Task brief -> Among the lines of the records, please find those that contain the word "pixels" and copy them.

(Saved entries)
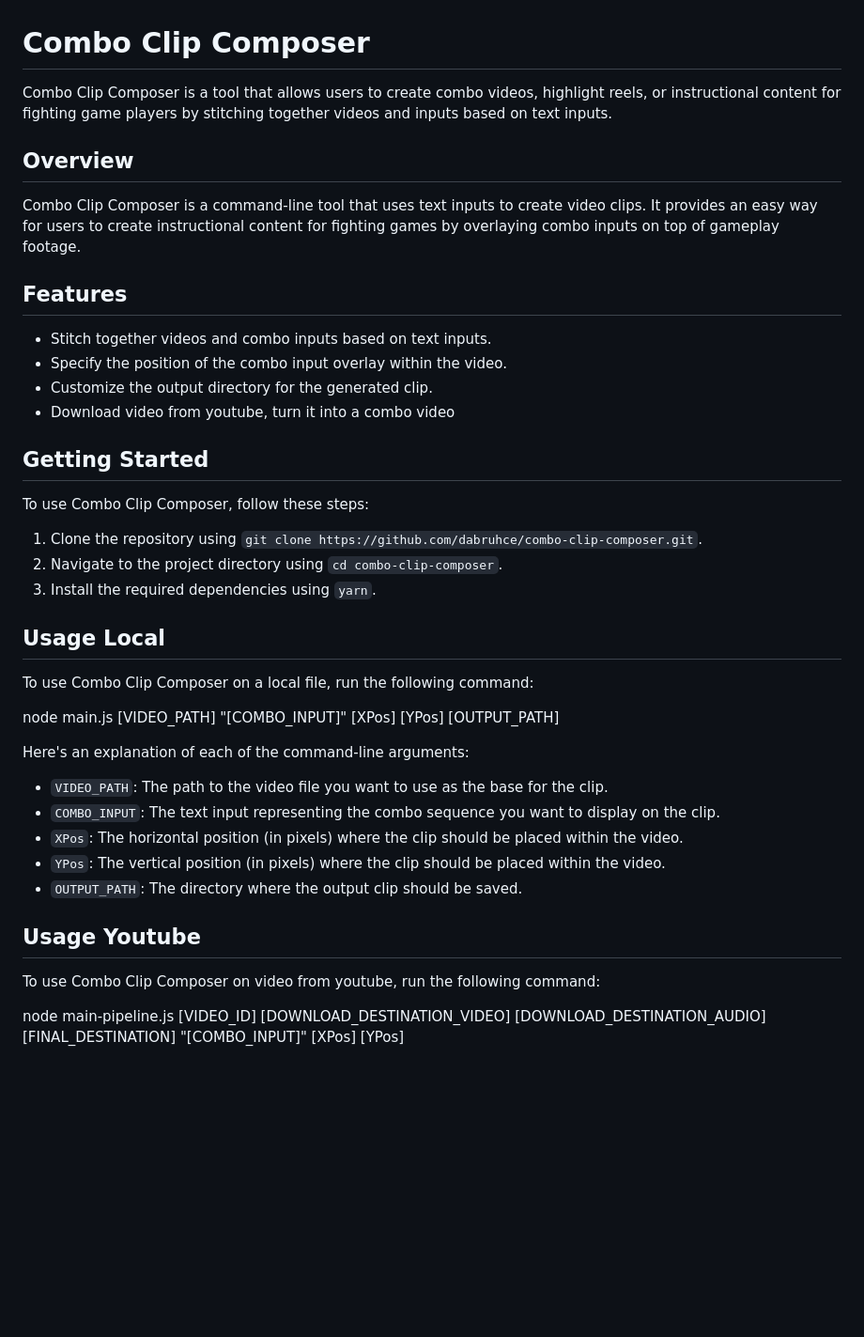
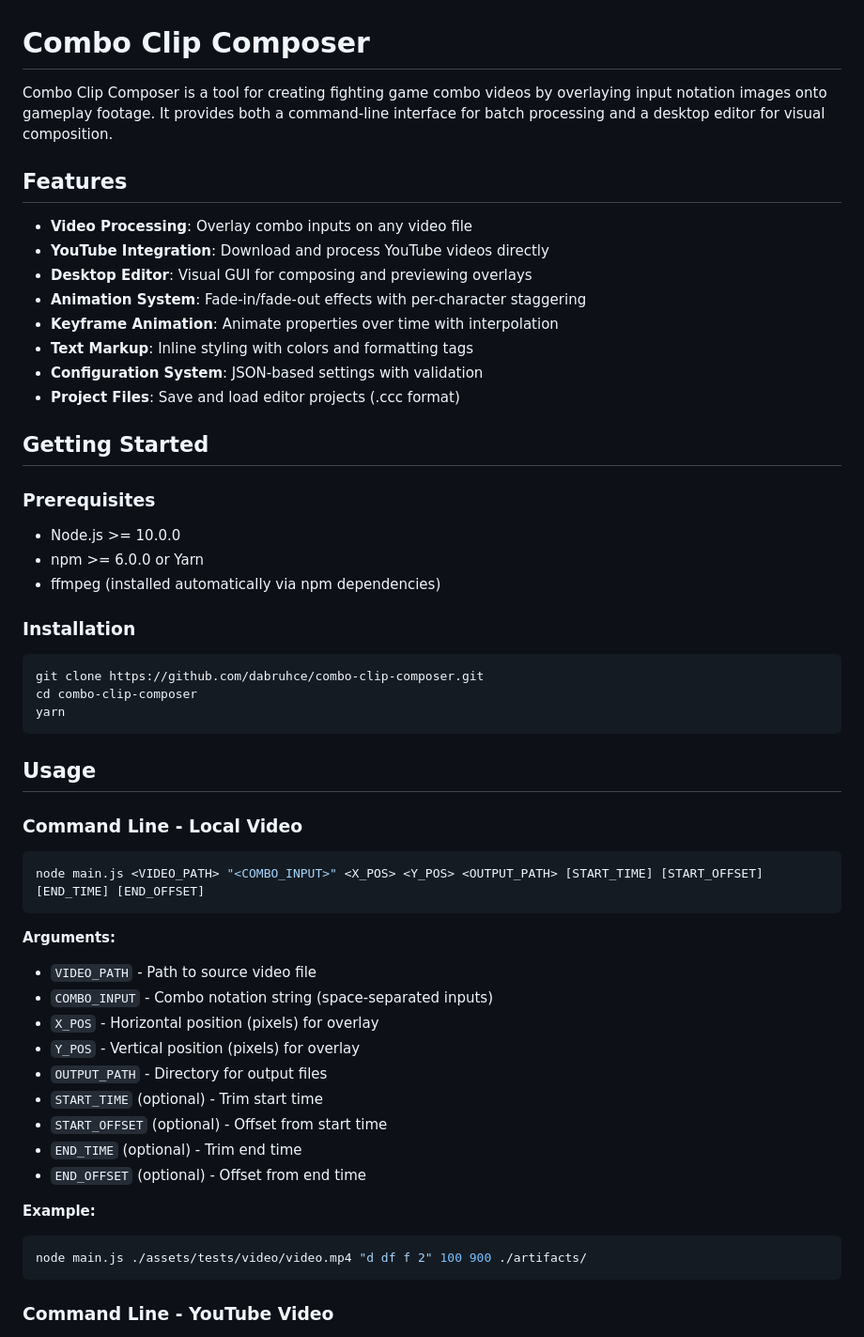
Before and after one commit to dabruhce/combo-clip-composer, a Markdown page: README.md, the part around one of its changes. Shown at 94% size. Drawn GitHub-style; blank space fills up the shorter version.

````diff
--- a/README.md
+++ b/README.md
@@ -1,43 +1,57 @@
 # Combo Clip Composer
 
-Combo Clip Composer is a tool that allows users to create combo videos, highlight reels, or instructional content for fighting game players by stitching together videos and inputs based on text inputs.
-
-## Overview
-
-Combo Clip Composer is a command-line tool that uses text inputs to create video clips. It provides an easy way for users to create instructional content for fighting games by overlaying combo inputs on top of gameplay footage.
+Combo Clip Composer is a tool for creating fighting game combo videos by overlaying input notation images onto gameplay footage. It provides both a command-line interface for batch processing and a desktop editor for visual composition.
 
 ## Features
 
-- Stitch together videos and combo inputs based on text inputs.
-- Specify the position of the combo input overlay within the video.
-- Customize the output directory for the generated clip.
-- Download video from youtube, turn it into a combo video
+- **Video Processing**: Overlay combo inputs on any video file
+- **YouTube Integration**: Download and process YouTube videos directly
+- **Desktop Editor**: Visual GUI for composing and previewing overlays
+- **Animation System**: Fade-in/fade-out effects with per-character staggering
+- **Keyframe Animation**: Animate properties over time with interpolation
+- **Text Markup**: Inline styling with colors and formatting tags
+- **Configuration System**: JSON-based settings with validation
+- **Project Files**: Save and load editor projects (.ccc format)
 
 ## Getting Started
 
-To use Combo Clip Composer, follow these steps:
+### Prerequisites
 
-1. Clone the repository using `git clone https://github.com/dabruhce/combo-clip-composer.git`.
-2. Navigate to the project directory using `cd combo-clip-composer`.
-3. Install the required dependencies using `yarn`.
+- Node.js >= 10.0.0
+- npm >= 6.0.0 or Yarn
+- ffmpeg (installed automatically via npm dependencies)
 
-## Usage Local
+### Installation
 
-To use Combo Clip Composer on a local file, run the following command:
+```bash
+git clone https://github.com/dabruhce/combo-clip-composer.git
+cd combo-clip-composer
+yarn
+```
 
-node main.js [VIDEO_PATH] "[COMBO_INPUT]" [XPos] [YPos] [OUTPUT_PATH]
+## Usage
 
+### Command Line - Local Video
 
-Here's an explanation of each of the command-line arguments:
+```bash
+node main.js <VIDEO_PATH> "<COMBO_INPUT>" <X_POS> <Y_POS> <OUTPUT_PATH> [START_TIME] [START_OFFSET] [END_TIME] [END_OFFSET]
+```
 
-- `VIDEO_PATH`: The path to the video file you want to use as the base for the clip.
-- `COMBO_INPUT`: The text input representing the combo sequence you want to display on the clip.
-- `XPos`: The horizontal position (in pixels) where the clip should be placed within the video.
-- `YPos`: The vertical position (in pixels) where the clip should be placed within the video.
-- `OUTPUT_PATH`: The directory where the output clip should be saved.
+**Arguments:**
+- `VIDEO_PATH` - Path to source video file
+- `COMBO_INPUT` - Combo notation string (space-separated inputs)
+- `X_POS` - Horizontal position (pixels) for overlay
+- `Y_POS` - Vertical position (pixels) for overlay
+- `OUTPUT_PATH` - Directory for output files
+- `START_TIME` (optional) - Trim start time
+- `START_OFFSET` (optional) - Offset from start time
+- `END_TIME` (optional) - Trim end time
+- `END_OFFSET` (optional) - Offset from end time
 
-## Usage Youtube
-To use Combo Clip Composer on video from youtube, run the following command:
+**Example:**
+```bash
+node main.js ./assets/tests/video/video.mp4 "d df f 2" 100 900 ./artifacts/
+```
 
-node main-pipeline.js [VIDEO_ID] [DOWNLOAD_DESTINATION_VIDEO] [DOWNLOAD_DESTINATION_AUDIO] [FINAL_DESTINATION] "[COMBO_INPUT]" [XPos] [YPos]
+### Command Line - YouTube Video
 
````
Also changed, not shown: other parts of README.md (+218 -44 lines).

Result of this exercise ->
-- `XPos`: The horizontal position (in pixels) where the clip should be placed within the video.
-- `YPos`: The vertical position (in pixels) where the clip should be placed within the video.
+- `X_POS` - Horizontal position (pixels) for overlay
+- `Y_POS` - Vertical position (pixels) for overlay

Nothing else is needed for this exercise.